**ACTIVITY:**
All that is asked is a faithful reproduction of the entries.

**DATA FOR ANALYSIS:**
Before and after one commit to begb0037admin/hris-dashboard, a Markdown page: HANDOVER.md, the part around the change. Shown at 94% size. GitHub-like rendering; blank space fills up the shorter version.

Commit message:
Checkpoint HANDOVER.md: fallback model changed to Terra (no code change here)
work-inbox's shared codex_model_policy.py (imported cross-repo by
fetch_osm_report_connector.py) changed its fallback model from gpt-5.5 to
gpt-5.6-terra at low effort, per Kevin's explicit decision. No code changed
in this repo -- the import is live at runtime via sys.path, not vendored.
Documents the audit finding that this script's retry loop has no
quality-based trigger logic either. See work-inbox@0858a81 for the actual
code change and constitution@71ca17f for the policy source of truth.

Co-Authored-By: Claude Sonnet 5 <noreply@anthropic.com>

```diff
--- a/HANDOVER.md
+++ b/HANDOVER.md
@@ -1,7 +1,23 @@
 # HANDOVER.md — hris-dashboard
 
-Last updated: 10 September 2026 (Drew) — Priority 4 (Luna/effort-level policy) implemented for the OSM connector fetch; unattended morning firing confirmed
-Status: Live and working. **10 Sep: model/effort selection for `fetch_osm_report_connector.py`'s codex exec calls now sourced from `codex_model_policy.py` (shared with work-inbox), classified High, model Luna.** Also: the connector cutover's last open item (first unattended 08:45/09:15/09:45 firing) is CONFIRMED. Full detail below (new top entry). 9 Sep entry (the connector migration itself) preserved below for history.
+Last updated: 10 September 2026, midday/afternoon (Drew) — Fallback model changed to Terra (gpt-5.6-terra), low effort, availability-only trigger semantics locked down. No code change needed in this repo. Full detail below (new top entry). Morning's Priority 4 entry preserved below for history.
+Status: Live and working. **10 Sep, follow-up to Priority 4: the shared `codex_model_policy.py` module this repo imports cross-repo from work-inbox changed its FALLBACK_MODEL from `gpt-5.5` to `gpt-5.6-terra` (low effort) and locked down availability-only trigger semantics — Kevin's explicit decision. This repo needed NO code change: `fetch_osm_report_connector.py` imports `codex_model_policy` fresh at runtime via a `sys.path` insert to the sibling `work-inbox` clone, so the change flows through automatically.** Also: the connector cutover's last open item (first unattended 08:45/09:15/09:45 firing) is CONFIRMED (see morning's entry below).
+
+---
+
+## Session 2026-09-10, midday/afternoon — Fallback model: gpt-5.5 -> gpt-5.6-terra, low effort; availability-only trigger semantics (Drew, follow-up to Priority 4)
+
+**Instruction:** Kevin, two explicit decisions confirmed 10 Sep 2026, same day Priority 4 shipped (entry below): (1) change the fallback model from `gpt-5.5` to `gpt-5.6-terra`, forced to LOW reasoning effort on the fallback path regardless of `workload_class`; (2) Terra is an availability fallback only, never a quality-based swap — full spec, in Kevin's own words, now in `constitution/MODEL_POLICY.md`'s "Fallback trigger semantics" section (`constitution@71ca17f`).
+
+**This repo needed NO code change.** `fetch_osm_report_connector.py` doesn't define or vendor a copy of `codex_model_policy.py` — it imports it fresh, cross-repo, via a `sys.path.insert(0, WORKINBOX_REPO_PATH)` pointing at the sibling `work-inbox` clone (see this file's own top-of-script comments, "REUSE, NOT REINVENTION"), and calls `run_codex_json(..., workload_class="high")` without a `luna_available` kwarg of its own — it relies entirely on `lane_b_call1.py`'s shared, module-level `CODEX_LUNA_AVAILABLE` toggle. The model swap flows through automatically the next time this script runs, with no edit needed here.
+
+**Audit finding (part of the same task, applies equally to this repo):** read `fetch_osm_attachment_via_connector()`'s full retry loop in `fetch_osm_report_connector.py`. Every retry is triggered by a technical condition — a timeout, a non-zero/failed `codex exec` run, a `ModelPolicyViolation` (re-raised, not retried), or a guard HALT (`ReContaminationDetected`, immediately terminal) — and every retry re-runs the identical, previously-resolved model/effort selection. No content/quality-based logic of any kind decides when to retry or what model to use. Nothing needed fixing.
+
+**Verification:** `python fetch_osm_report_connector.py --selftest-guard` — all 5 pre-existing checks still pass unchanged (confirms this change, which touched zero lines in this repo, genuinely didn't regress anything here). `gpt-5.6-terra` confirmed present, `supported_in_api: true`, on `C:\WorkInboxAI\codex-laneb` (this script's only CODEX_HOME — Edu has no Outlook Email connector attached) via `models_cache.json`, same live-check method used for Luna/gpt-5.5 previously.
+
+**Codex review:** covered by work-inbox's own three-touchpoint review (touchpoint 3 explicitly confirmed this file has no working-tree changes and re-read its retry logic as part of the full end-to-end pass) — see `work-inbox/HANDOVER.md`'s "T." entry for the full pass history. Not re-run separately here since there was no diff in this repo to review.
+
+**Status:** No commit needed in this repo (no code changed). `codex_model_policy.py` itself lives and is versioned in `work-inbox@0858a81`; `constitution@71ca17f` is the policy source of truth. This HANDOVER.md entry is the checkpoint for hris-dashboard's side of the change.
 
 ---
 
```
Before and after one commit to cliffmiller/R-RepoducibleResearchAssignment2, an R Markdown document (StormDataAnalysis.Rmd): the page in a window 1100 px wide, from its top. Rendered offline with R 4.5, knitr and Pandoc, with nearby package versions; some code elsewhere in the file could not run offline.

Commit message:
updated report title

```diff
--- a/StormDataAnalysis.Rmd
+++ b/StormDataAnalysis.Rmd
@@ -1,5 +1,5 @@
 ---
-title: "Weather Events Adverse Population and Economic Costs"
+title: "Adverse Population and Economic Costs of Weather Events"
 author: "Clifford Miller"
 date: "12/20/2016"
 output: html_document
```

**TASK RESULT:**
Before and after one commit to begb0037admin/hris-dashboard, a Markdown page: HANDOVER.md, the part around the change. Shown at 94% size. GitHub-like rendering; blank space fills up the shorter version.

Commit message:
Checkpoint HANDOVER.md: fallback model changed to Terra (no code change here)
work-inbox's shared codex_model_policy.py (imported cross-repo by
fetch_osm_report_connector.py) changed its fallback model from gpt-5.5 to
gpt-5.6-terra at low effort, per Kevin's explicit decision. No code changed
in this repo -- the import is live at runtime via sys.path, not vendored.
Documents the audit finding that this script's retry loop has no
quality-based trigger logic either. See work-inbox@0858a81 for the actual
code change and constitution@71ca17f for the policy source of truth.

Co-Authored-By: Claude Sonnet 5 <noreply@anthropic.com>

```diff
--- a/HANDOVER.md
+++ b/HANDOVER.md
@@ -1,7 +1,23 @@
 # HANDOVER.md — hris-dashboard
 
-Last updated: 10 September 2026 (Drew) — Priority 4 (Luna/effort-level policy) implemented for the OSM connector fetch; unattended morning firing confirmed
-Status: Live and working. **10 Sep: model/effort selection for `fetch_osm_report_connector.py`'s codex exec calls now sourced from `codex_model_policy.py` (shared with work-inbox), classified High, model Luna.** Also: the connector cutover's last open item (first unattended 08:45/09:15/09:45 firing) is CONFIRMED. Full detail below (new top entry). 9 Sep entry (the connector migration itself) preserved below for history.
+Last updated: 10 September 2026, midday/afternoon (Drew) — Fallback model changed to Terra (gpt-5.6-terra), low effort, availability-only trigger semantics locked down. No code change needed in this repo. Full detail below (new top entry). Morning's Priority 4 entry preserved below for history.
+Status: Live and working. **10 Sep, follow-up to Priority 4: the shared `codex_model_policy.py` module this repo imports cross-repo from work-inbox changed its FALLBACK_MODEL from `gpt-5.5` to `gpt-5.6-terra` (low effort) and locked down availability-only trigger semantics — Kevin's explicit decision. This repo needed NO code change: `fetch_osm_report_connector.py` imports `codex_model_policy` fresh at runtime via a `sys.path` insert to the sibling `work-inbox` clone, so the change flows through automatically.** Also: the connector cutover's last open item (first unattended 08:45/09:15/09:45 firing) is CONFIRMED (see morning's entry below).
+
+---
+
+## Session 2026-09-10, midday/afternoon — Fallback model: gpt-5.5 -> gpt-5.6-terra, low effort; availability-only trigger semantics (Drew, follow-up to Priority 4)
+
+**Instruction:** Kevin, two explicit decisions confirmed 10 Sep 2026, same day Priority 4 shipped (entry below): (1) change the fallback model from `gpt-5.5` to `gpt-5.6-terra`, forced to LOW reasoning effort on the fallback path regardless of `workload_class`; (2) Terra is an availability fallback only, never a quality-based swap — full spec, in Kevin's own words, now in `constitution/MODEL_POLICY.md`'s "Fallback trigger semantics" section (`constitution@71ca17f`).
+
+**This repo needed NO code change.** `fetch_osm_report_connector.py` doesn't define or vendor a copy of `codex_model_policy.py` — it imports it fresh, cross-repo, via a `sys.path.insert(0, WORKINBOX_REPO_PATH)` pointing at the sibling `work-inbox` clone (see this file's own top-of-script comments, "REUSE, NOT REINVENTION"), and calls `run_codex_json(..., workload_class="high")` without a `luna_available` kwarg of its own — it relies entirely on `lane_b_call1.py`'s shared, module-level `CODEX_LUNA_AVAILABLE` toggle. The model swap flows through automatically the next time this script runs, with no edit needed here.
+
+**Audit finding (part of the same task, applies equally to this repo):** read `fetch_osm_attachment_via_connector()`'s full retry loop in `fetch_osm_report_connector.py`. Every retry is triggered by a technical condition — a timeout, a non-zero/failed `codex exec` run, a `ModelPolicyViolation` (re-raised, not retried), or a guard HALT (`ReContaminationDetected`, immediately terminal) — and every retry re-runs the identical, previously-resolved model/effort selection. No content/quality-based logic of any kind decides when to retry or what model to use. Nothing needed fixing.
+
+**Verification:** `python fetch_osm_report_connector.py --selftest-guard` — all 5 pre-existing checks still pass unchanged (confirms this change, which touched zero lines in this repo, genuinely didn't regress anything here). `gpt-5.6-terra` confirmed present, `supported_in_api: true`, on `C:\WorkInboxAI\codex-laneb` (this script's only CODEX_HOME — Edu has no Outlook Email connector attached) via `models_cache.json`, same live-check method used for Luna/gpt-5.5 previously.
+
+**Codex review:** covered by work-inbox's own three-touchpoint review (touchpoint 3 explicitly confirmed this file has no working-tree changes and re-read its retry logic as part of the full end-to-end pass) — see `work-inbox/HANDOVER.md`'s "T." entry for the full pass history. Not re-run separately here since there was no diff in this repo to review.
+
+**Status:** No commit needed in this repo (no code changed). `codex_model_policy.py` itself lives and is versioned in `work-inbox@0858a81`; `constitution@71ca17f` is the policy source of truth. This HANDOVER.md entry is the checkpoint for hris-dashboard's side of the change.
 
 ---
 
```
Before and after one commit to cliffmiller/R-RepoducibleResearchAssignment2, an R Markdown document (StormDataAnalysis.Rmd): the page in a window 1100 px wide, from its top. Rendered offline with R 4.5, knitr and Pandoc, with nearby package versions; some code elsewhere in the file could not run offline.

Commit message:
updated report title

```diff
--- a/StormDataAnalysis.Rmd
+++ b/StormDataAnalysis.Rmd
@@ -1,5 +1,5 @@
 ---
-title: "Weather Events Adverse Population and Economic Costs"
+title: "Adverse Population and Economic Costs of Weather Events"
 author: "Clifford Miller"
 date: "12/20/2016"
 output: html_document
```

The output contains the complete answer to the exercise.